Vector similarities for offer generation in multi-attribute negotiation

  • Aodah Diamah

Student thesis: Professional Doctorate

Abstract
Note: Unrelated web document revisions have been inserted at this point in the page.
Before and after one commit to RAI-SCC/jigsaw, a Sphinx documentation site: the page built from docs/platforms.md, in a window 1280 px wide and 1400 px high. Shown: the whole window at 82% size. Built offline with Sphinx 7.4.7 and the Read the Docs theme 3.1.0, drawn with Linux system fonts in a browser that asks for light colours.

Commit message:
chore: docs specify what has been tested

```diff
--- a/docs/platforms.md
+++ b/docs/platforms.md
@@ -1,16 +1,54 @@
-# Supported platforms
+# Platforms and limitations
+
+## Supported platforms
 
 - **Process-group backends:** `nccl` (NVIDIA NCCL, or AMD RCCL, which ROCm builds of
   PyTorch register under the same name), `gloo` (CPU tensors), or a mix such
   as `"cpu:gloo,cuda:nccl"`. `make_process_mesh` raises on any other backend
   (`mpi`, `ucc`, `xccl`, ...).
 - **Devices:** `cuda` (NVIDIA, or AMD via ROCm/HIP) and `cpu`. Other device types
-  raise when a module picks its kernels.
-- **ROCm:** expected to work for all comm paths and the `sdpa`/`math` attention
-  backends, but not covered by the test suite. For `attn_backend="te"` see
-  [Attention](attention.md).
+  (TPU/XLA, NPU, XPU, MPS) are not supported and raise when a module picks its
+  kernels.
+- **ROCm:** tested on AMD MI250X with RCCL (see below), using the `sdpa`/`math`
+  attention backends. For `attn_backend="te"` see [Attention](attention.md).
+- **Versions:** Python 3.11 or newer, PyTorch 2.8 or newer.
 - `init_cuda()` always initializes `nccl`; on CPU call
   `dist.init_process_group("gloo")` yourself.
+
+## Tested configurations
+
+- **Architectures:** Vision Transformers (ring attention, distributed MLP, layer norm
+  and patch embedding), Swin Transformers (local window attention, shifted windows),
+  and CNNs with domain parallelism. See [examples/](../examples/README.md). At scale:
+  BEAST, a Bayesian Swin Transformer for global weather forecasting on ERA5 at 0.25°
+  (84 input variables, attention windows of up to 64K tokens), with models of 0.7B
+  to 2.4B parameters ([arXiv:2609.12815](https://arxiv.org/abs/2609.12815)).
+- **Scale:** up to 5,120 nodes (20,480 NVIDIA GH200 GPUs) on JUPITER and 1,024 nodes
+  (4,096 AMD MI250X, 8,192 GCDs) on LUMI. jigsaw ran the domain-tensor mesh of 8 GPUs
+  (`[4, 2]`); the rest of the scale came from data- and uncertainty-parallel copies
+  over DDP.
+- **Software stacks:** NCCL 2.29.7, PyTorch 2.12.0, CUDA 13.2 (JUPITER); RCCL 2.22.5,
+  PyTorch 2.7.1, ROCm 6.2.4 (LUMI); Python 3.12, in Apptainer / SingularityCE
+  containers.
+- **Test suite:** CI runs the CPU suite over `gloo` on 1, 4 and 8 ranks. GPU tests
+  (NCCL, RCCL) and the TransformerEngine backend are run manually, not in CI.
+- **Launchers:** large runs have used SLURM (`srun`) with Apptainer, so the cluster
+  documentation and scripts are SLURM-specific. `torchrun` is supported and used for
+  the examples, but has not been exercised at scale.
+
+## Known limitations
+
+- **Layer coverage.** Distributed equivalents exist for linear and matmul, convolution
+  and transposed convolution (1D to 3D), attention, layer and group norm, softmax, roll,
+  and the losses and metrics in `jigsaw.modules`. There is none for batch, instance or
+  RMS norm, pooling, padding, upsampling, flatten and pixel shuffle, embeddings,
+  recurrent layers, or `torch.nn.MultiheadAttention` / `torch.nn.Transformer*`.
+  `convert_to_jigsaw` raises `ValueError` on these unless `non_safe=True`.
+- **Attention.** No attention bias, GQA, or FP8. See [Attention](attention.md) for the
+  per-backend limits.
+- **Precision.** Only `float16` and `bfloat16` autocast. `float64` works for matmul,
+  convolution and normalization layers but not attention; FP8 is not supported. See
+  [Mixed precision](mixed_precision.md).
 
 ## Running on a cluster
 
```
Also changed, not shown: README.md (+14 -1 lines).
This thesis extends the existing approach of using similarity to previous opponent offers for offer generation in automated multi attribute negotiation. Specifically, this thesis focuses on the generality of the offer generation method that allows agents to negotiate in diverse negotiation domains. To achieve this, two vector similarities, cosine and Euclidean distance, are proposed and explored. Results from various domains show that adopting these two vector similarities affects negotiation outcomes positively, as reflected in low negotiation failure rates and close to optimal agreements with high mutual gain. Further, this thesis examines the dynamics of the negotiation and considers whether offers with concession can improve the utility of the opponent. This dynamic has been often overlooked in previous studies. Results show that offers generated with the two vector similarities can minimise lose-lose situations where concession are made, but no positive effect can be observed in term of the opponent's gain. Results from the experiments also show that the majority of offers improve the opponent's payoff. In addition to the proposed vector similarities in generating offers, a contribution of this thesis is the metric called sum of weight difference. This metric identifies the level of opposition between two agents which can affect their potential negotiation outcome. Such a metric can help match two agents in a pre-negotiation stage and determine if they are compatible to negotiate and likely to obtain a mutually high-gain agreement.
Date of Award2017
Original languageEnglish
Awarding Institution
  • University of Canberra
SupervisorMichael Wagner (Supervisor), Masoud Mohammadian (Supervisor) & Menkes van den Briel (Supervisor)

Cite this

Vector similarities for offer generation in multi-attribute negotiation
Diamah, A. (Author). 2017

Student thesis: Professional Doctorate